Saturday, April 12, 2014

A Last Gasp for Coal Mining In Washington

  
John Henry 1 coal mine and processing in Black Diamond

Coal mining came to an end in Washington State with the closure of the Centralia Coal Mine in 2006. The John Henry 1 Mine in aptly named Black Diamond has not operated since 1997 but has recently applied to reopen and in the process finish some reclamation. The Environmental Assessment (JHM_EA.pdf) is currently in the public comment period. The John Henry 1 Mine has a contract to supply coal for cement production to a Richmond BC concrete company and hopes to perhaps sell coal for cement production in Seattle. In addition to the coal seam that the mine intends to exploit, the formation also contains a seam of clay that is also used in concrete formulations.

3 comments:

Jim Lazar said...

Coal is used in the making of cement, not in the making of concrete. Cement is then used, with sand and aggregate, to make concrete.

The reason coal is used is that it burns much hotter than oil or natural gas.

Even in California, which claims no "coal plants" there are 24 installation that burn solid carboniferous fuel; some is for making cement, and much is using petroleum coke (the carbon residue after they have stripped all the hydrocarbons off).

Dan McShane said...

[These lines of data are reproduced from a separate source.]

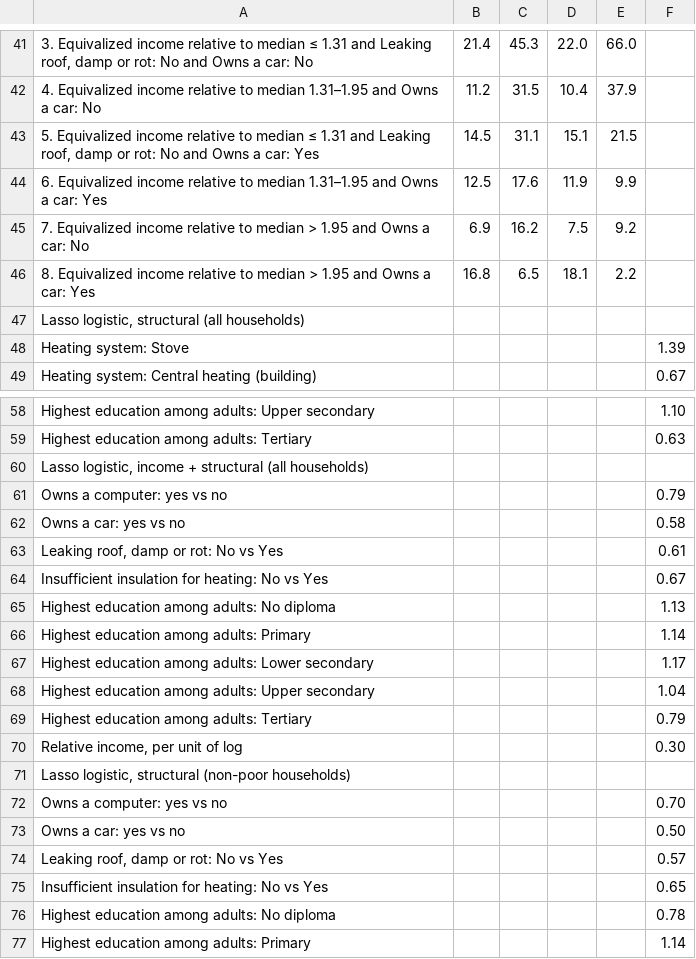
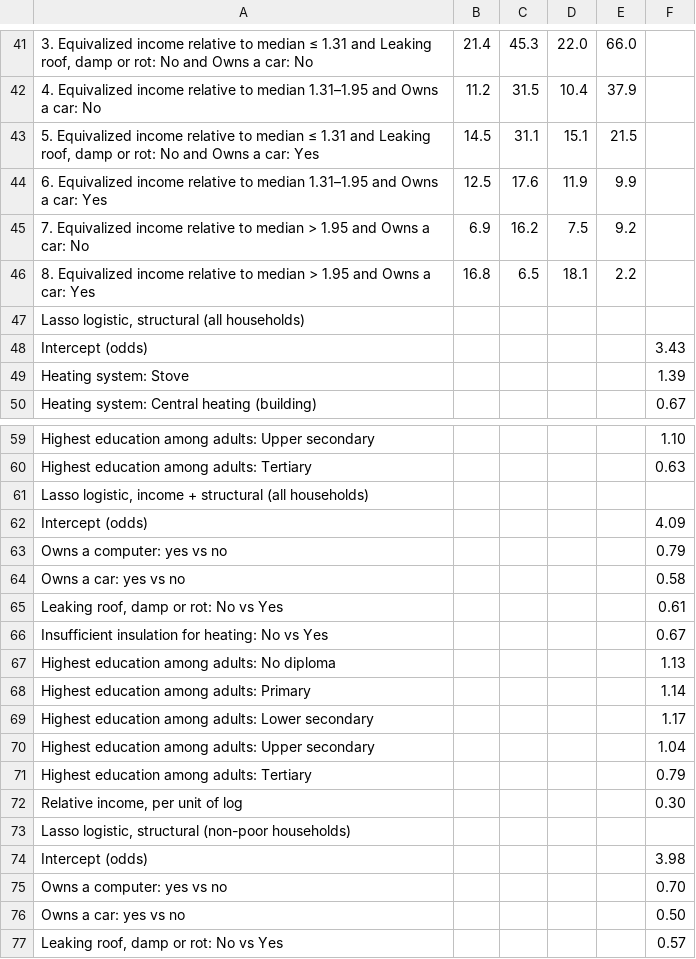
Before and after one commit to sy142/ilcs2023-2025-food-insecurity-poverty-targeting, a CSV file: Results/Supplementary/TableS11.csv, drawn as a sheet; only a part is shown, gaps mark what is left out; the shorter side is filled out with more unchanged rows; the diff names each change by its address in the sheet, - before the commit and + after, or states it on an @@ line.

```diff
--- a/Results/Supplementary/TableS11.csv
+++ b/Results/Supplementary/TableS11.csv
+row 48: Intercept (odds) |  |  |  |  | 3.43
+row 62: Intercept (odds) |  |  |  |  | 4.09
+row 74: Intercept (odds) |  |  |  |  | 3.98
```
Also changed, not shown: Results/Supplementary/TableS16.csv, Results/Supplementary/TableS19.csv, 27 other files.
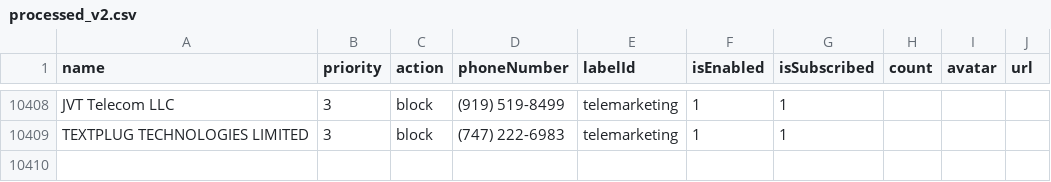
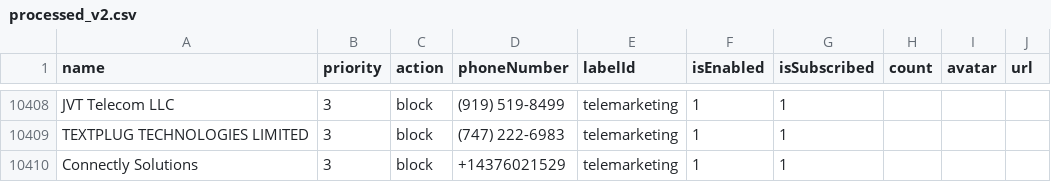
Before and after one commit to haygcao/vccard, a CSV file: US/processed_v2.csv, drawn as a sheet; only a part is shown, gaps mark what is left out.

```diff
--- a/US/processed_v2.csv
+++ b/US/processed_v2.csv
@@ -10409 +10409,2 @@ JVT Telecom LLC,3,block,(919) 519-8499,telemarketing,1,1,,,
 TEXTPLUG TECHNOLOGIES LIMITED,3,block,(747) 222-6983,telemarketing,1,1,,,
+Connectly Solutions,3,block,+14376021529,telemarketing,1,1,,,
```
Also changed, not shown: US/processed_data.csv.
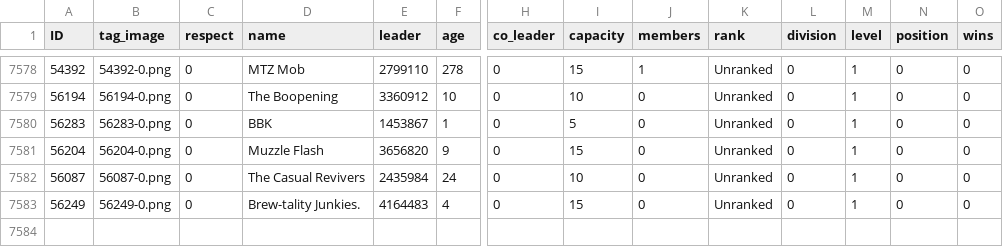
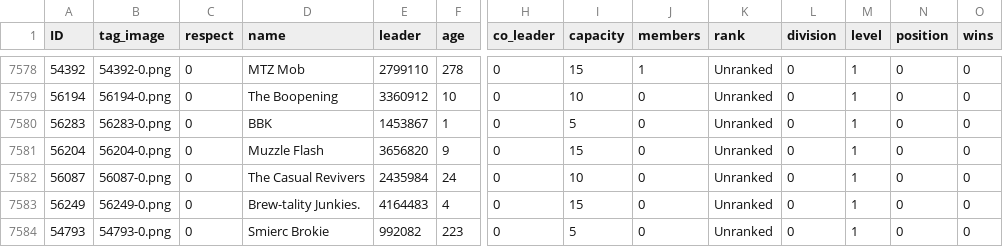
Before and after one commit to algisk/algisk.github.io, a CSV file: deadFacs.csv, drawn as a sheet; only a part is shown, gaps mark what is left out; rows hold the shown columns only; the diff names each change by its address in the sheet, - before the commit and + after, or states it on an @@ line.

```diff
--- a/deadFacs.csv
+++ b/deadFacs.csv
+row 7584: 54793 | 54793-0.png | 0 | Smierc Brokie | 992082 | 223 | 0 | 5 | 0 | Unranked | 0 | 1 | 0 | 0
```
Also changed, not shown: 3 other files.
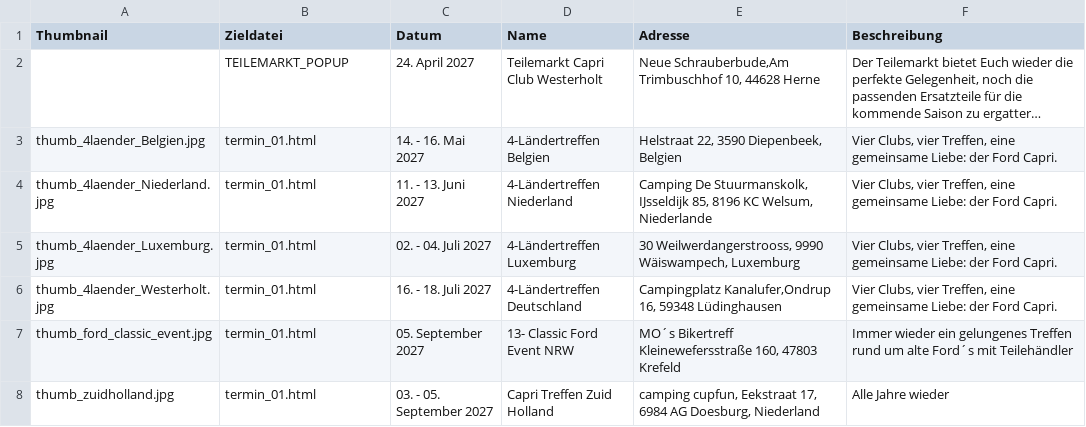
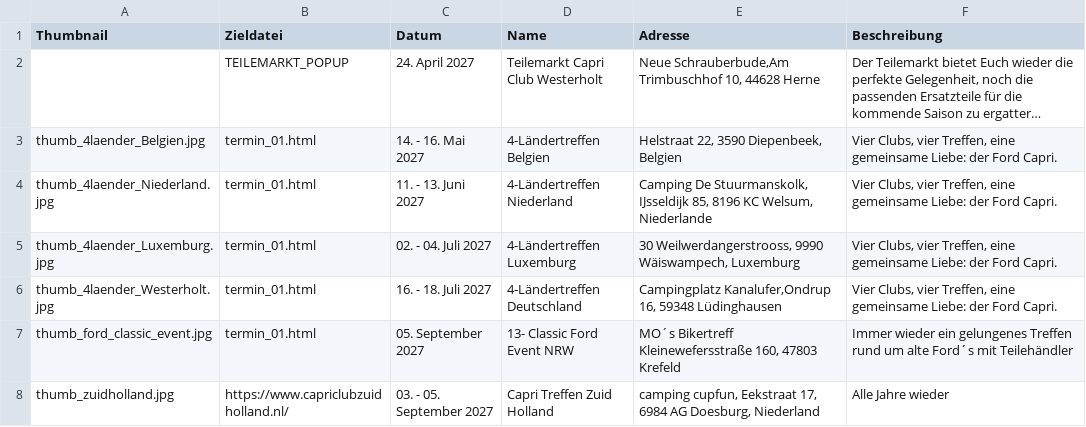
Before and after one commit to werksturbo/capri-club-westerholt, a CSV file: data/termine/termine.csv, drawn as a sheet; long unchanged cells end in …; the diff names each change by its address in the sheet, - before the commit and + after, or states it on an @@ line.

Commit message:
Update termine.csv

```diff
--- a/data/termine/termine.csv
+++ b/data/termine/termine.csv
-B8 (Zieldatei): termin_01.html
+B8 (Zieldatei): https://www.capriclubzuidholland.nl/
```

Thanks Jim. I was careless in my concrete/cement terms. And you are correct about coal use outside of power plants.

63alfred said...

Dear Dan,

Recently your blog has been a regular visit of mine. Thanks for all the information. On the subject of the coal mine, I wonder how it is economically feasible for this to even consider operating considering the large deposits and coal operations in Montana. This is of course if they are using the same time of coal. My grandfathers were coal miners back in Pennsylvania for most of the the first part of the 20th century (black lung and all that as they mined it with picks and hauled it out on the back of donkeys). I always heard them talk of "soft coal" (Bituminous) mined in the western part of the state and the much better "hard" coal (high carbon Anthracite) mined in the eastern part of the state. I still remember their coal burning stove and the piles of coal in their basement. Beautiful "hard" coal with a high luster.